May 24, 2024

One in 10 or 10.3 percent of Filipino children six to 12 years old from selected provinces and cities in the country is Vit. D deficient.
This is according to the 2018 Expanded National Nutrition Survey (ENNS) of the Department of Science and Technology’s Food and Nutrition Research Institute.
Based on the survey, a significantly higher proportion of Vit. D insufficiency is observed in girls, six in 10 (57.6 percent) than among boys, four in 10 (43 percent), aged six to12 years old.
A Vit. D concentration of 50 to less than 75 nanomoles (nmol) per liter (L) is considered insufficient.
There are more children in urban areas (59 percent) who have insufficient Vit. D compared to their rural counterparts (45.4 percent), the study also revealed.
The survey also reported four to five in 10 Filipino children six to 12 years old across islands have insufficient levels of Vit. D – (NCR, 57.9 percent; Luzon, 45.8 percent; Visayas, 47.7 percent; and Mindanao, 51.2 percent).
The 2018 ENNS also showed among Filipino children six to 12 years old, a significantly higher proportion or one in 10 (11.9 percent) of girls are Vit. D deficient, compared to 8.6 percent of boys. A Vit. D concentration of less than 50 nmol/L is considered deficient (<50 nmol/L).

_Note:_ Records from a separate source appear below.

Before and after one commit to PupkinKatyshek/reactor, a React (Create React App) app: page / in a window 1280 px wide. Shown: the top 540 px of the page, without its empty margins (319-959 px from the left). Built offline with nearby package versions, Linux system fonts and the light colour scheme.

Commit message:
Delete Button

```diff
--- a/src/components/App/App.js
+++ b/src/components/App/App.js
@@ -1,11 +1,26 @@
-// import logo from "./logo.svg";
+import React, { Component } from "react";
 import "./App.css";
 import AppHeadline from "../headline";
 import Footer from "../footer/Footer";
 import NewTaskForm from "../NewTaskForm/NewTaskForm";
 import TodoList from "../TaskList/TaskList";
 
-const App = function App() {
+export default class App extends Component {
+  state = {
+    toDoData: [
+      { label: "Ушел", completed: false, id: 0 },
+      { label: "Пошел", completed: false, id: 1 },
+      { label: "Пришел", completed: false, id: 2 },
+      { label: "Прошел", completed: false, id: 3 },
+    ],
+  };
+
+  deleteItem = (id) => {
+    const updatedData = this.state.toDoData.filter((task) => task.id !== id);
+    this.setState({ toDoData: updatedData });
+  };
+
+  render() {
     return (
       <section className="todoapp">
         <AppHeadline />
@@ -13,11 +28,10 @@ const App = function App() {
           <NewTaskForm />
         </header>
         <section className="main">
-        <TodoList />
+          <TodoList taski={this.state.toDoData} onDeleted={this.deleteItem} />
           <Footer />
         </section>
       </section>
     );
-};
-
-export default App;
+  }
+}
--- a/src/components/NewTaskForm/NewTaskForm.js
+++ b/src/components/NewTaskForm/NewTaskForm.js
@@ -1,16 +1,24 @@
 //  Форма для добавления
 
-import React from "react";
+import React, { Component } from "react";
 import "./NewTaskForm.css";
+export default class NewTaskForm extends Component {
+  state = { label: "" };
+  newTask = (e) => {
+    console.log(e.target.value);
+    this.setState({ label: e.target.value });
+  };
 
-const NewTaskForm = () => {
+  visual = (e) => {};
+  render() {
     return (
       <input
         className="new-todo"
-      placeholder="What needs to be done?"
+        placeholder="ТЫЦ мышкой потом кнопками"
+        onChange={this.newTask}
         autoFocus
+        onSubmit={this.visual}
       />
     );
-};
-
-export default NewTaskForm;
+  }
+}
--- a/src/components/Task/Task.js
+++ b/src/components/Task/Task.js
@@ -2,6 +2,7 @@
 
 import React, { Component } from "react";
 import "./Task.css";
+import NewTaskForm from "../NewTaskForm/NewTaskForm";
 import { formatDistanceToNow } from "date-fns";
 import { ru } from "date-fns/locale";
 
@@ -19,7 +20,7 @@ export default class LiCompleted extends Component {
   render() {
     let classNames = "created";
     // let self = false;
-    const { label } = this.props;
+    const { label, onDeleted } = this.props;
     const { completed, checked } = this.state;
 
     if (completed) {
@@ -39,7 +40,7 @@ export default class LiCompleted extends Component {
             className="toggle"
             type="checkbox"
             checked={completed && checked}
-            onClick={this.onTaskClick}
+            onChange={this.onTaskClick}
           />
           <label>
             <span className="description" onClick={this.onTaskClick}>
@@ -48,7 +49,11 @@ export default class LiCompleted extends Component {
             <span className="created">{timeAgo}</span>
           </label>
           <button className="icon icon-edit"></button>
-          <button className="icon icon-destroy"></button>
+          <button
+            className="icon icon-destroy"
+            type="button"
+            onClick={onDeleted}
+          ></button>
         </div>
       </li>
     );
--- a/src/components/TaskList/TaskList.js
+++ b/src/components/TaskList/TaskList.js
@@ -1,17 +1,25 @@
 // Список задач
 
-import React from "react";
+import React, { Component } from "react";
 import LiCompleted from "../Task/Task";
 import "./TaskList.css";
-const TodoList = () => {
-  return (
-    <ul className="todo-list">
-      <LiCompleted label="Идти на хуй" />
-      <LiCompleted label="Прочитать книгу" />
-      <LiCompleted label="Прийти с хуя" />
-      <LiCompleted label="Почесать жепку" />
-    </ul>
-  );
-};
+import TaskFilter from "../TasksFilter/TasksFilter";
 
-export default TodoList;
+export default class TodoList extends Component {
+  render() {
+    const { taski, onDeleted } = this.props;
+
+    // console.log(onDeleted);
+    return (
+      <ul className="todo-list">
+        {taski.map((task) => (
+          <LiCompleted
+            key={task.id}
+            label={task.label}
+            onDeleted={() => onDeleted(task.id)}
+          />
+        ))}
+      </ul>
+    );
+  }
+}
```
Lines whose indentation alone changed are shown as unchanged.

The survey added older children 11 to 12 years old have a higher likelihood of having Vit. D deficiency than younger children.
Filipino girls are 1.5 times more likely to be Vit. D deficient than boys, the study found.
The probability of having Vit. D deficiency is 5.4 times higher in children living in urban areas, the survey added.
Vitamin D, also called “sunshine vitamin,” is a micronutrient that helps increase mineral absorption like calcium which is necessary for bone health and development.
The body can make Vit. D when exposed to direct sunlight that converts a chemical in the skin into an active form of the vitamin called calcitriol.
Lack of Vit. D is strongly associated with bone disorders and diseases, such as rickets that affects bone development in children, which may result in bone fragi-lity and fracture in later years.
Vitamin D is also important in protecting the body against some forms of cancer and has recognized roles in preventing respiratory diseases.
Based on the Philippine Dietary Recommended Intakes (PDRI) developed by DOST-FNRI, recommended intake of Vit. D is five micrograms for children six to12 years old for both males and females.
The most practical and free source of Vit. D is from exposure to the sun, which is sufficient to generate our daily Vit. D requirement. – Press release